[Extracted records]
■ ■ ■

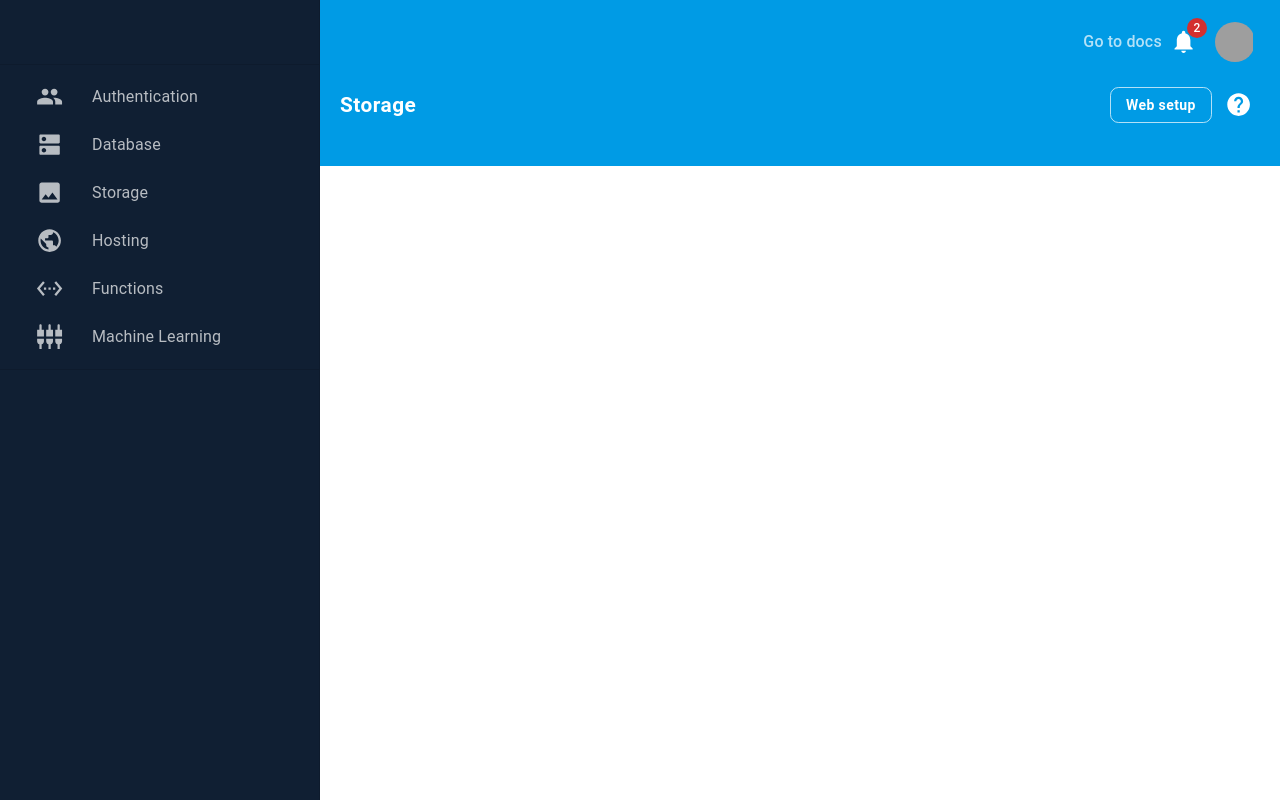
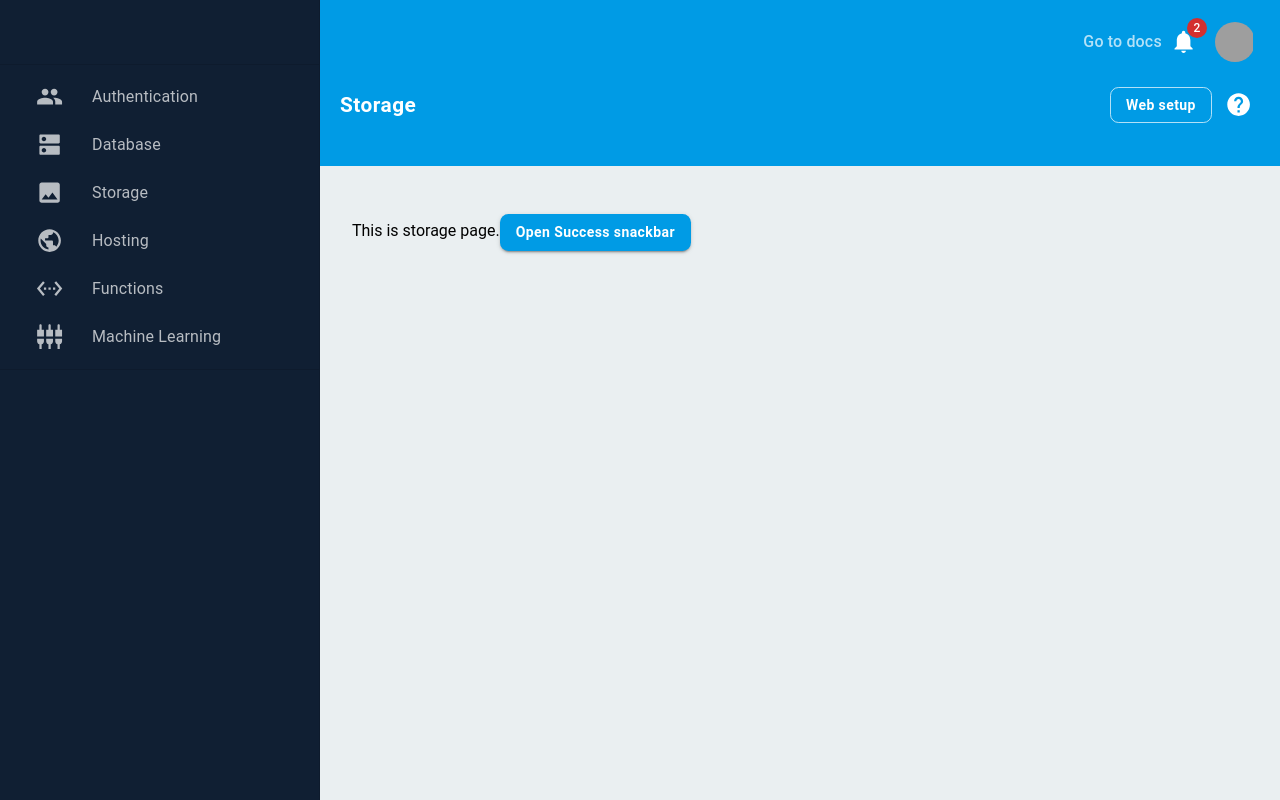
Before and after one commit to AlaaDuridi/muiDashboard, a React (Vite) app: page /storage in a window 1280 px wide. Built offline with nearby package versions, Linux system fonts and the light colour scheme; grey boxes are pictures that could not be loaded.

Commit message:
#8 snackbar

```diff
--- /dev/null
+++ b/src/components/common/BasicSnackbar/BasicSnackbar.tsx
@@ -0,0 +1,34 @@
+import { forwardRef, ForwardedRef } from "react";
+import Snackbar from "@mui/material/Snackbar";
+import MuiAlert, { AlertProps } from "@mui/material/Alert";
+import { SnackbarCloseReason } from "@mui/material/Snackbar";
+
+const Alert = forwardRef(function Alert(
+  props: AlertProps,
+  ref: ForwardedRef<HTMLDivElement>
+) {
+  return <MuiAlert elevation={6} ref={ref} variant="filled" {...props} />;
+});
+
+const BasicSnackbar = ({ open, onClose, severity, message }: SnackbarProps) => {
+  return (
+    <>
+      <Snackbar open={open} autoHideDuration={6000} onClose={onClose}>
+        <Alert onClose={onClose} severity={severity}>
+          {message}
+        </Alert>
+      </Snackbar>
+    </>
+  );
+};
+interface SnackbarProps {
+  open: boolean;
+  onClose: (
+    event?: Event | React.SyntheticEvent<Element, Event>,
+    reason?: SnackbarCloseReason
+  ) => void;
+  severity: "error" | "success" | "info" | "warning" | "error";
+  message: string;
+}
+
+export default BasicSnackbar;
--- a/src/pages/Storage/Storage.tsx
+++ b/src/pages/Storage/Storage.tsx
@@ -1,10 +1,38 @@
-import Grid from "@mui/material/Grid";
+import BasicSnackbar from "../../components/common/BasicSnackbar/BasicSnackbar";
+import CommonButton from "../../components/common/CommonButton/CommonButton";
+import GridWrapper from "../../components/common/GridWrapper/GridWrapper";
+import { useState } from "react";
 
 const Storage = () => {
+  const [open, setOpen] = useState(false);
+
+  const handleClick = () => {
+    setOpen(true);
+  };
+
+  const handleClose = (
+    event?: Event | React.SyntheticEvent<Element, Event>,
+    reason?: string
+  ) => {
+    if (reason === "clickaway") {
+      return;
+    }
+    setOpen(false);
+  };
+
   return (
-    <Grid item xs={8}>
-      storage
-    </Grid>
+    <GridWrapper>
+      This is storage page.
+      <CommonButton variant="contained" onClick={handleClick}>
+        Open Success snackbar
+      </CommonButton>
+      <BasicSnackbar
+        open={open}
+        onClose={handleClose}
+        severity="success"
+        message="Success msg"
+      />
+    </GridWrapper>
   );
 };
 
```
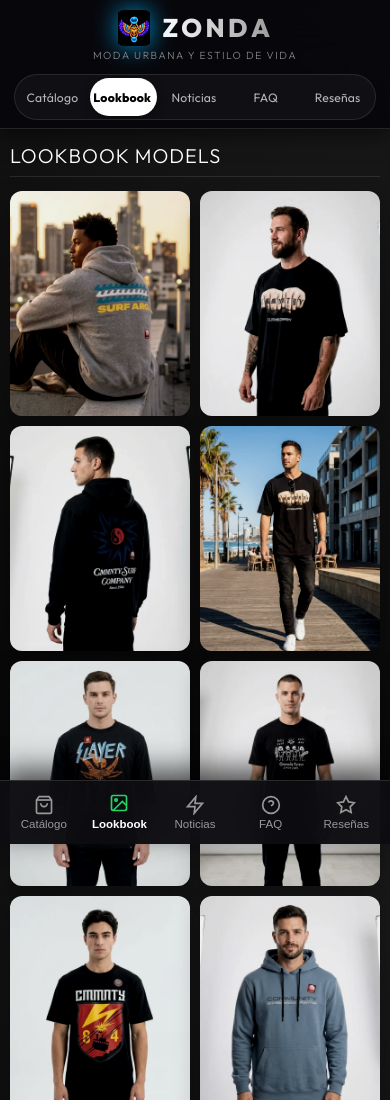
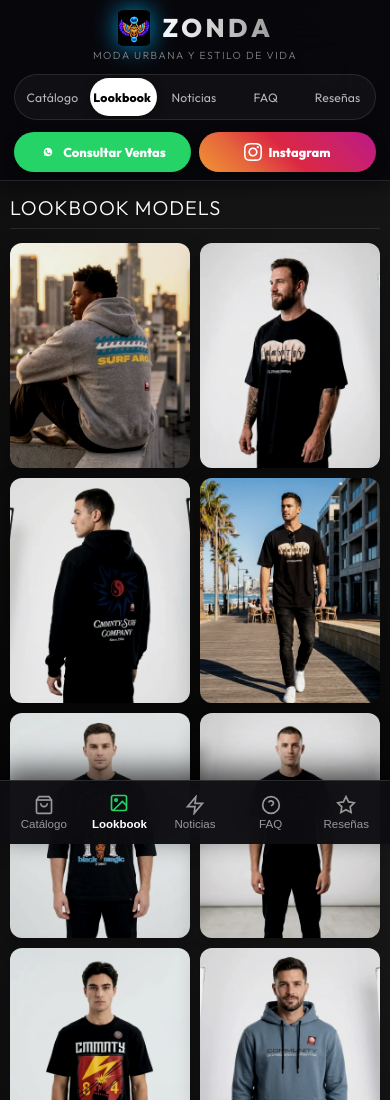
Before and after one commit to informaticasurr-maker/zonda-estilo, a website: page index.html in a window 390 px wide. Shown: the top 1100 px of the page. Drawn offline with Linux system fonts and the light colour scheme; no server answers.

Commit message:
fix(mobile): hacer visibles y destacados los botones de acceso directo a WhatsApp e Instagram en móviles con SVG oficial

```diff
--- a/index.html
+++ b/index.html
@@ -75,7 +75,12 @@
                     </svg>
                     Consultar Ventas
                 </a>
-                <a href="https://www.instagram.com/p/DX7i5EjifFL/?stkn=bHd0ZnBjdHl5MW1z" class="btn-instagram" target="_blank">Instagram</a>
+                <a href="https://www.instagram.com/p/DX7i5EjifFL/?stkn=bHd0ZnBjdHl5MW1z" class="btn-instagram" target="_blank">
+                    <svg viewBox="0 0 24 24" width="22" height="22" fill="currentColor">
+                        <path d="M12 2.163c3.204 0 3.584.012 4.85.07 3.252.148 4.771 1.691 4.919 4.919.058 1.265.069 1.645.069 4.849 0 3.205-.012 3.584-.069 4.849-.149 3.225-1.664 4.771-4.919 4.919-1.266.058-1.644.07-4.85.07-3.204 0-3.584-.012-4.849-.07-3.26-.149-4.771-1.699-4.919-4.92-.058-1.265-.07-1.644-.07-4.849 0-3.204.013-3.583.07-4.849.149-3.227 1.664-4.771 4.919-4.919 1.266-.057 1.645-.069 4.849-.069zm0-2.163c-3.259 0-3.667.014-4.947.072-4.358.2-6.78 2.618-6.98 6.98-.059 1.281-.073 1.689-.073 4.948 0 3.259.014 3.668.072 4.948.2 4.358 2.618 6.78 6.98 6.98 1.281.058 1.689.072 4.948.072 3.259 0 3.668-.014 4.948-.072 4.354-.2 6.782-2.618 6.979-6.98.059-1.28.073-1.689.073-4.948 0-3.259-.014-3.667-.072-4.947-.196-4.354-2.617-6.78-6.979-6.98-1.281-.059-1.69-.073-4.949-.073zm0 5.838c-3.403 0-6.162 2.759-6.162 6.162s2.759 6.163 6.162 6.163 6.162-2.759 6.162-6.163c0-3.403-2.759-6.162-6.162-6.162zm0 10.162c-2.209 0-4-1.79-4-4 0-2.209 1.791-4 4-4s4 1.791 4 4c0 2.21-1.791 4-4 4zm6.406-11.845c-.796 0-1.441.645-1.441 1.44s.645 1.44 1.441 1.44c.795 0 1.439-.645 1.439-1.44s-.644-1.44-1.439-1.44z"/>
+                    </svg>
+                    <span>Instagram</span>
+                </a>
             </div>
         </aside>
 
--- a/styles.css
+++ b/styles.css
@@ -645,11 +645,34 @@
         transform: none;
     }
 
-    /* Ocultar elementos secundarios del sidebar en móvil */
+    /* Botones de Acceso Directo a WhatsApp e Instagram Visibles en Móviles */
+    .contact-area {
+        display: flex !important;
+        flex-direction: row;
+        width: 100%;
+        gap: 8px;
+        margin: 4px 0 2px 0;
+        padding-top: 2px;
+    }
+
+    .btn-whatsapp, .btn-instagram {
+        flex: 1;
+        min-height: 40px;
+        font-size: 0.8rem;
+        font-weight: 700;
+        padding: 8px 12px;
+        border-radius: 20px;
+        gap: 6px;
+        box-shadow: 0 4px 12px rgba(0, 0, 0, 0.4);
+    }
+
+    .btn-whatsapp svg, .btn-instagram svg {
+        width: 18px;
+        height: 18px;
+    }
+
+    /* Ocultar elementos secundarios pesados del sidebar en móvil */
     .sidebar-video-reel {
-        display: none !important;
-    }
-    .contact-area {
         display: none !important;
     }
 
```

■ ■ ■

WHAT IS REQUIRED:
Could you output the lines above exactly, with no pictures included?

EXERCISE SOLUTION:
Before and after one commit to AlaaDuridi/muiDashboard, a React (Vite) app: page /storage in a window 1280 px wide. Built offline with nearby package versions, Linux system fonts and the light colour scheme; grey boxes are pictures that could not be loaded.

Commit message:
#8 snackbar

```diff
--- /dev/null
+++ b/src/components/common/BasicSnackbar/BasicSnackbar.tsx
@@ -0,0 +1,34 @@
+import { forwardRef, ForwardedRef } from "react";
+import Snackbar from "@mui/material/Snackbar";
+import MuiAlert, { AlertProps } from "@mui/material/Alert";
+import { SnackbarCloseReason } from "@mui/material/Snackbar";
+
+const Alert = forwardRef(function Alert(
+  props: AlertProps,
+  ref: ForwardedRef<HTMLDivElement>
+) {
+  return <MuiAlert elevation={6} ref={ref} variant="filled" {...props} />;
+});
+
+const BasicSnackbar = ({ open, onClose, severity, message }: SnackbarProps) => {
+  return (
+    <>
+      <Snackbar open={open} autoHideDuration={6000} onClose={onClose}>
+        <Alert onClose={onClose} severity={severity}>
+          {message}
+        </Alert>
+      </Snackbar>
+    </>
+  );
+};
+interface SnackbarProps {
+  open: boolean;
+  onClose: (
+    event?: Event | React.SyntheticEvent<Element, Event>,
+    reason?: SnackbarCloseReason
+  ) => void;
+  severity: "error" | "success" | "info" | "warning" | "error";
+  message: string;
+}
+
+export default BasicSnackbar;
--- a/src/pages/Storage/Storage.tsx
+++ b/src/pages/Storage/Storage.tsx
@@ -1,10 +1,38 @@
-import Grid from "@mui/material/Grid";
+import BasicSnackbar from "../../components/common/BasicSnackbar/BasicSnackbar";
+import CommonButton from "../../components/common/CommonButton/CommonButton";
+import GridWrapper from "../../components/common/GridWrapper/GridWrapper";
+import { useState } from "react";
 
 const Storage = () => {
+  const [open, setOpen] = useState(false);
+
+  const handleClick = () => {
+    setOpen(true);
+  };
+
+  const handleClose = (
+    event?: Event | React.SyntheticEvent<Element, Event>,
+    reason?: string
+  ) => {
+    if (reason === "clickaway") {
+      return;
+    }
+    setOpen(false);
+  };
+
   return (
-    <Grid item xs={8}>
-      storage
-    </Grid>
+    <GridWrapper>
+      This is storage page.
+      <CommonButton variant="contained" onClick={handleClick}>
+        Open Success snackbar
+      </CommonButton>
+      <BasicSnackbar
+        open={open}
+        onClose={handleClose}
+        severity="success"
+        message="Success msg"
+      />
+    </GridWrapper>
   );
 };
 
```
Before and after one commit to informaticasurr-maker/zonda-estilo, a website: page index.html in a window 390 px wide. Shown: the top 1100 px of the page. Drawn offline with Linux system fonts and the light colour scheme; no server answers.

Commit message:
fix(mobile): hacer visibles y destacados los botones de acceso directo a WhatsApp e Instagram en móviles con SVG oficial

```diff
--- a/index.html
+++ b/index.html
@@ -75,7 +75,12 @@
                     </svg>
                     Consultar Ventas
                 </a>
-                <a href="https://www.instagram.com/p/DX7i5EjifFL/?stkn=bHd0ZnBjdHl5MW1z" class="btn-instagram" target="_blank">Instagram</a>
+                <a href="https://www.instagram.com/p/DX7i5EjifFL/?stkn=bHd0ZnBjdHl5MW1z" class="btn-instagram" target="_blank">
+                    <svg viewBox="0 0 24 24" width="22" height="22" fill="currentColor">
+                        <path d="M12 2.163c3.204 0 3.584.012 4.85.07 3.252.148 4.771 1.691 4.919 4.919.058 1.265.069 1.645.069 4.849 0 3.205-.012 3.584-.069 4.849-.149 3.225-1.664 4.771-4.919 4.919-1.266.058-1.644.07-4.85.07-3.204 0-3.584-.012-4.849-.07-3.26-.149-4.771-1.699-4.919-4.92-.058-1.265-.07-1.644-.07-4.849 0-3.204.013-3.583.07-4.849.149-3.227 1.664-4.771 4.919-4.919 1.266-.057 1.645-.069 4.849-.069zm0-2.163c-3.259 0-3.667.014-4.947.072-4.358.2-6.78 2.618-6.98 6.98-.059 1.281-.073 1.689-.073 4.948 0 3.259.014 3.668.072 4.948.2 4.358 2.618 6.78 6.98 6.98 1.281.058 1.689.072 4.948.072 3.259 0 3.668-.014 4.948-.072 4.354-.2 6.782-2.618 6.979-6.98.059-1.28.073-1.689.073-4.948 0-3.259-.014-3.667-.072-4.947-.196-4.354-2.617-6.78-6.979-6.98-1.281-.059-1.69-.073-4.949-.073zm0 5.838c-3.403 0-6.162 2.759-6.162 6.162s2.759 6.163 6.162 6.163 6.162-2.759 6.162-6.163c0-3.403-2.759-6.162-6.162-6.162zm0 10.162c-2.209 0-4-1.79-4-4 0-2.209 1.791-4 4-4s4 1.791 4 4c0 2.21-1.791 4-4 4zm6.406-11.845c-.796 0-1.441.645-1.441 1.44s.645 1.44 1.441 1.44c.795 0 1.439-.645 1.439-1.44s-.644-1.44-1.439-1.44z"/>
+                    </svg>
+                    <span>Instagram</span>
+                </a>
             </div>
         </aside>
 
--- a/styles.css
+++ b/styles.css
@@ -645,11 +645,34 @@
         transform: none;
     }
 
-    /* Ocultar elementos secundarios del sidebar en móvil */
+    /* Botones de Acceso Directo a WhatsApp e Instagram Visibles en Móviles */
+    .contact-area {
+        display: flex !important;
+        flex-direction: row;
+        width: 100%;
+        gap: 8px;
+        margin: 4px 0 2px 0;
+        padding-top: 2px;
+    }
+
+    .btn-whatsapp, .btn-instagram {
+        flex: 1;
+        min-height: 40px;
+        font-size: 0.8rem;
+        font-weight: 700;
+        padding: 8px 12px;
+        border-radius: 20px;
+        gap: 6px;
+        box-shadow: 0 4px 12px rgba(0, 0, 0, 0.4);
+    }
+
+    .btn-whatsapp svg, .btn-instagram svg {
+        width: 18px;
+        height: 18px;
+    }
+
+    /* Ocultar elementos secundarios pesados del sidebar en móvil */
     .sidebar-video-reel {
-        display: none !important;
-    }
-    .contact-area {
         display: none !important;
     }
 
```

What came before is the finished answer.